== Available data ==

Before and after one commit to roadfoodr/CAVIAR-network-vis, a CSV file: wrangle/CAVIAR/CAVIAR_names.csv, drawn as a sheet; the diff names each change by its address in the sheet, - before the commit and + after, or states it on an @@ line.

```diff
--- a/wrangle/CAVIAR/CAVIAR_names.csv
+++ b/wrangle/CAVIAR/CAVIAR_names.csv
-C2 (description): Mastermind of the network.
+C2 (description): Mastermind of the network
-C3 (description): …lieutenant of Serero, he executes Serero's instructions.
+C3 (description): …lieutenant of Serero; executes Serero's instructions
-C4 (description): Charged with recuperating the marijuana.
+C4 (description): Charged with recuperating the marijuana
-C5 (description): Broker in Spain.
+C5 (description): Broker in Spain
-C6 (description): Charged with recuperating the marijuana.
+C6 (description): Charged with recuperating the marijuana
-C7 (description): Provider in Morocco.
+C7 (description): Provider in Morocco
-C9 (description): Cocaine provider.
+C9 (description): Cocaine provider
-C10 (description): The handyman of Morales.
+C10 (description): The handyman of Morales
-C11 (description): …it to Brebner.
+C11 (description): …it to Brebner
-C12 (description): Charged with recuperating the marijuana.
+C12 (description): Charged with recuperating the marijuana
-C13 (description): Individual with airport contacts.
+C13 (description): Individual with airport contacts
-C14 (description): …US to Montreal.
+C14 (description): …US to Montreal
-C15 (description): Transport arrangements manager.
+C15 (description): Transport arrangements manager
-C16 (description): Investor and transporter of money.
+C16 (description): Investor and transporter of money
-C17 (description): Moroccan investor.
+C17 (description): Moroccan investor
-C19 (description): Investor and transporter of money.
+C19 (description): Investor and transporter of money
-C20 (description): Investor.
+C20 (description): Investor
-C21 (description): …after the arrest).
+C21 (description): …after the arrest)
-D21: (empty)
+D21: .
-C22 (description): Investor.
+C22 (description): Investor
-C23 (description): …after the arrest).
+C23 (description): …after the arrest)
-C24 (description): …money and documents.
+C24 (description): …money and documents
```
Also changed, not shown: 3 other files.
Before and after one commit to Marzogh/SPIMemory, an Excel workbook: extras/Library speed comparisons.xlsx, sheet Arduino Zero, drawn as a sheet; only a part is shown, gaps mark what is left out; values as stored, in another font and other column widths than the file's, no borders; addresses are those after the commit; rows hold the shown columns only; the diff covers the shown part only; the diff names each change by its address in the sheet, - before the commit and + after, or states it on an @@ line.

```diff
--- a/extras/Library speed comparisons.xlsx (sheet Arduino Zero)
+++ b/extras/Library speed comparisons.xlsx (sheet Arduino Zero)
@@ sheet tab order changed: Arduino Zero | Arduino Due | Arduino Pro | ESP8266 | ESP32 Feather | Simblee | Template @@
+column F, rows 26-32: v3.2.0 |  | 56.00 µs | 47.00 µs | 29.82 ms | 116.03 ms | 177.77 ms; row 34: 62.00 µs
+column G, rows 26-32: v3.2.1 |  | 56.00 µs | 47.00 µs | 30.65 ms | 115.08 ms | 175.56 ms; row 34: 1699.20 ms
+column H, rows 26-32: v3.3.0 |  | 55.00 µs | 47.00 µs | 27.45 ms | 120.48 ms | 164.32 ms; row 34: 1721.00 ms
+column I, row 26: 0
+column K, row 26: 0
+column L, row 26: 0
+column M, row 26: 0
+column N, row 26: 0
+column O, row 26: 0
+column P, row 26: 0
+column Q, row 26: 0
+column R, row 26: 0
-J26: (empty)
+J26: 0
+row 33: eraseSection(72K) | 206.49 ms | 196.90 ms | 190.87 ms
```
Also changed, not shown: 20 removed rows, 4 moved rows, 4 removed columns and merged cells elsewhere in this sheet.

===

### What to work on
Show the lines of the records that include the string "shown".

### The completed task
Also changed, not shown: 3 other files.
Before and after one commit to Marzogh/SPIMemory, an Excel workbook: extras/Library speed comparisons.xlsx, sheet Arduino Zero, drawn as a sheet; only a part is shown, gaps mark what is left out; values as stored, in another font and other column widths than the file's, no borders; addresses are those after the commit; rows hold the shown columns only; the diff covers the shown part only; the diff names each change by its address in the sheet, - before the commit and + after, or states it on an @@ line.
Also changed, not shown: 20 removed rows, 4 moved rows, 4 removed columns and merged cells elsewhere in this sheet.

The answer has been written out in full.